At the turn of the decade, it was a common-sense notion that the internet threatened dictatorship. In 2011, the day Hosni Mubarak resigned, one of the leaders of the revolution told Wolf Blitzer that “If you want to liberate a government, give them the internet.”

The more cautious warned that censorship might limit the internet’s ability to liberate. “Will the internet bring freedom to oppressed people,” asked the Hoover Institution, “or can it be controlled so that it cannot threaten repressive regimes?” The implicit assumption was that the internet, by its nature, promoted freedom and democracy. If it didn’t, it was only because it was too restricted.

Today, these beliefs seem naive and even utopian. Two years into Rodrigo Duterte’s bloody reign in the Philippines, widespread Facebook access not only poses no threat to him but is one of the pillars of his power, as Buzzfeed has documented. Or take Myanmar, where Facebook posts have, according to the U.N., facilitated ethnic cleansing.

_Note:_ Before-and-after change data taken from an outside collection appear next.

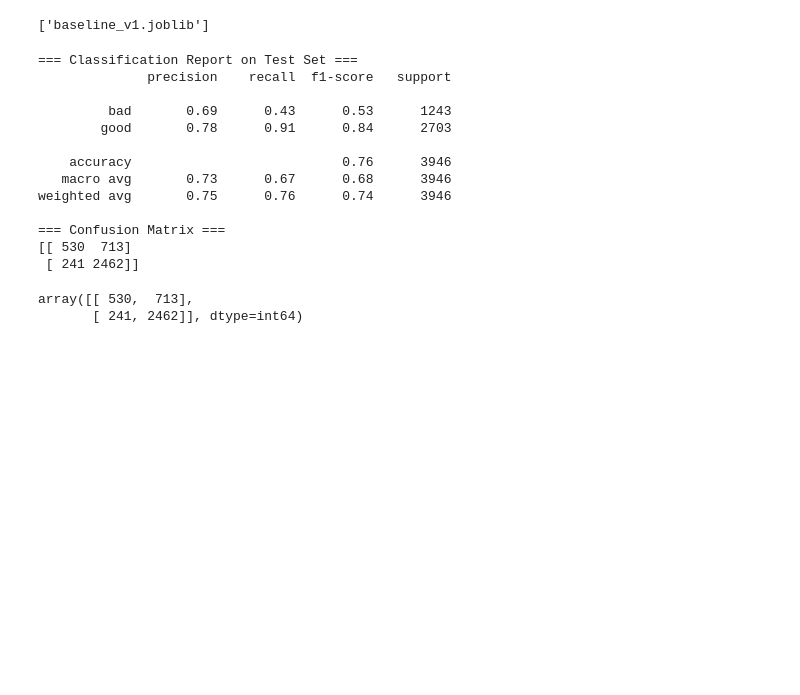
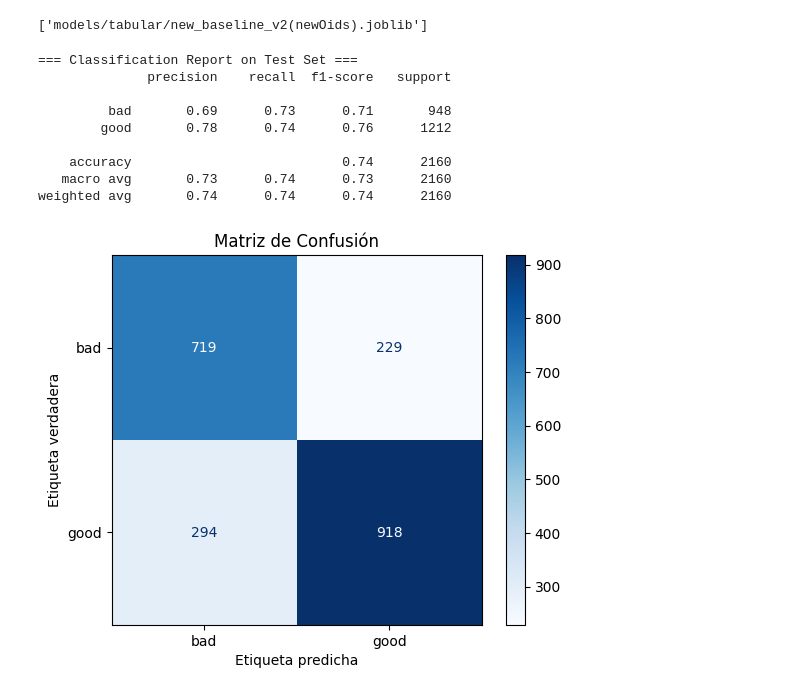
Before and after one commit to benjaminMancilla/AS4501-Proyect, a Jupyter notebook: baseline_train.ipynb, the cells around one changed output. Cells and saved outputs as stored; diff of their text form; code cells hidden in the pictures; blank space fills up the shorter version.

```diff
--- a/baseline_train.ipynb
+++ b/baseline_train.ipynb
@@ -144,12 +134,12 @@ Mejor accuracy (CV): 0.7555115816824062
 # %%
 # Entrenamiento final con los mejores parámetros
-df = pd.read_csv("baseline_data_cleaned.csv", index_col="oid", parse_dates=["veto_date"])
-folds = pd.read_csv("stratified_folds.csv", index_col="oid")
+df = pd.read_csv("tabular_data/baseline_data.csv", index_col="oid")
+folds = pd.read_csv("folds/stratified_folds.csv", index_col="oid")
 # %%
 features = [
-    "n_points_alert","mag_min_alert","mag_max_alert",
+    "mag_min_alert","mag_max_alert",
     "mag_p05_alert","mag_p25_alert","mag_p50_alert","mag_p75_alert","mag_p95_alert",
-    "excess_variance_alert","n_points_dr","mag_min_dr","mag_max_dr",
+    "excess_variance_alert","mag_min_dr","mag_max_dr",
     "mag_p05_dr","mag_p25_dr","mag_p50_dr","mag_p75_dr","mag_p95_dr",
     "excess_variance_dr","distance_delight","hostsize"
 ]
@@ -179,30 +170,34 @@ RandomForestClassifier(max_depth=12, min_samples_split=12, n_estimators=500,
 # %%
 # Guardamos el modelo
-joblib.dump(final_rf, "baseline_v1.joblib")
+joblib.dump(final_rf, "models/tabular/new_baseline_v2(newOids).joblib")
 # %% [output]
-['baseline_v1.joblib']
+['models/tabular/new_baseline_v2(newOids).joblib']
+# %%
+# Cargamos el modelo
+final_rf = joblib.load("models/tabular/new_baseline_v2(newOids).joblib")
 # %%
 y_pred = final_rf.predict(X_test)
 print("=== Classification Report on Test Set ===")
 print(classification_report(y_test, y_pred, zero_division=0))
-print("=== Confusion Matrix ===")
-print(confusion_matrix(y_test, y_pred))
 # %% [output]
 === Classification Report on Test Set ===
               precision    recall  f1-score   support
 
-         bad       0.69      0.43      0.53      1243
-        good       0.78      0.91      0.84      2703
+         bad       0.69      0.73      0.71       948
+        good       0.78      0.74      0.76      1212
 
-    accuracy                           0.76      3946
-   macro avg       0.73      0.67      0.68      3946
-weighted avg       0.75      0.76      0.74      3946
-
-=== Confusion Matrix ===
-[[ 530  713]
- [ 241 2462]]
+    accuracy                           0.74      2160
+   macro avg       0.73      0.74      0.73      2160
+weighted avg       0.74      0.74      0.74      2160
 # %%
-confusion_matrix(y_test, y_pred)
+cm = confusion_matrix(y_test, y_pred)
+
+disp = ConfusionMatrixDisplay(confusion_matrix=cm,
+                              display_labels=final_rf.classes_)
+disp.plot(cmap=plt.cm.Blues)
+plt.xlabel('Etiqueta predicha')
+plt.ylabel('Etiqueta verdadera')
+plt.title('Matriz de Confusión')
+plt.show()
 # %% [output]
-array([[ 530,  713],
-       [ 241, 2462]], dtype=int64)
+[figure, added]
```
Also changed, not shown: parts of 27 cells of this notebook.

As Zeynep Tufekci wrote in a widely-read Wired column, the promised Golden Age of Free Speech has arrived, but it hasn’t exactly brought democracy. Today’s authoritarians have figured out that it’s better to use the internet than to block it. “The most effective forms of censorship today,” Tufekci writes, “involve meddling with trust and attention, not muzzling speech itself.”

The internet has proven an especially fertile medium for an old technique of oppression: disinformation. Whether it’s Russia’s famous state-aligned trolls or the photoshopped images that helped Duterte sideline a political opponent, targeted falsehoods can have grave consequences, or at least poison the well. Disinformation is used by non-governmental actors as well: In India, WhatsApp hoaxes have fed panics that turned into mob violence.

After “fake news” became a buzzword in the wake of Trump’s election, the frenzy to contain disinformation has been causing its own problems, too. In Singapore, a controversial law to crack down fake news is seen by some as a tool for censorship. Egypt has already passed a “fake news” law widely viewed as a pretext for political repression.

In almost all countries, the age of information has opened the floodgates of discourse. But early champions of the internet’s liberating potential underestimated that not all information is benign, and that free speech is not always liberal or democratic. Now, governments and companies around the world are trying to balance pressures to be open with the potentially lethal effects of disinformation.

A decade ago, democrats fought autocrats for an open internet. Now, that seems like a simpler time.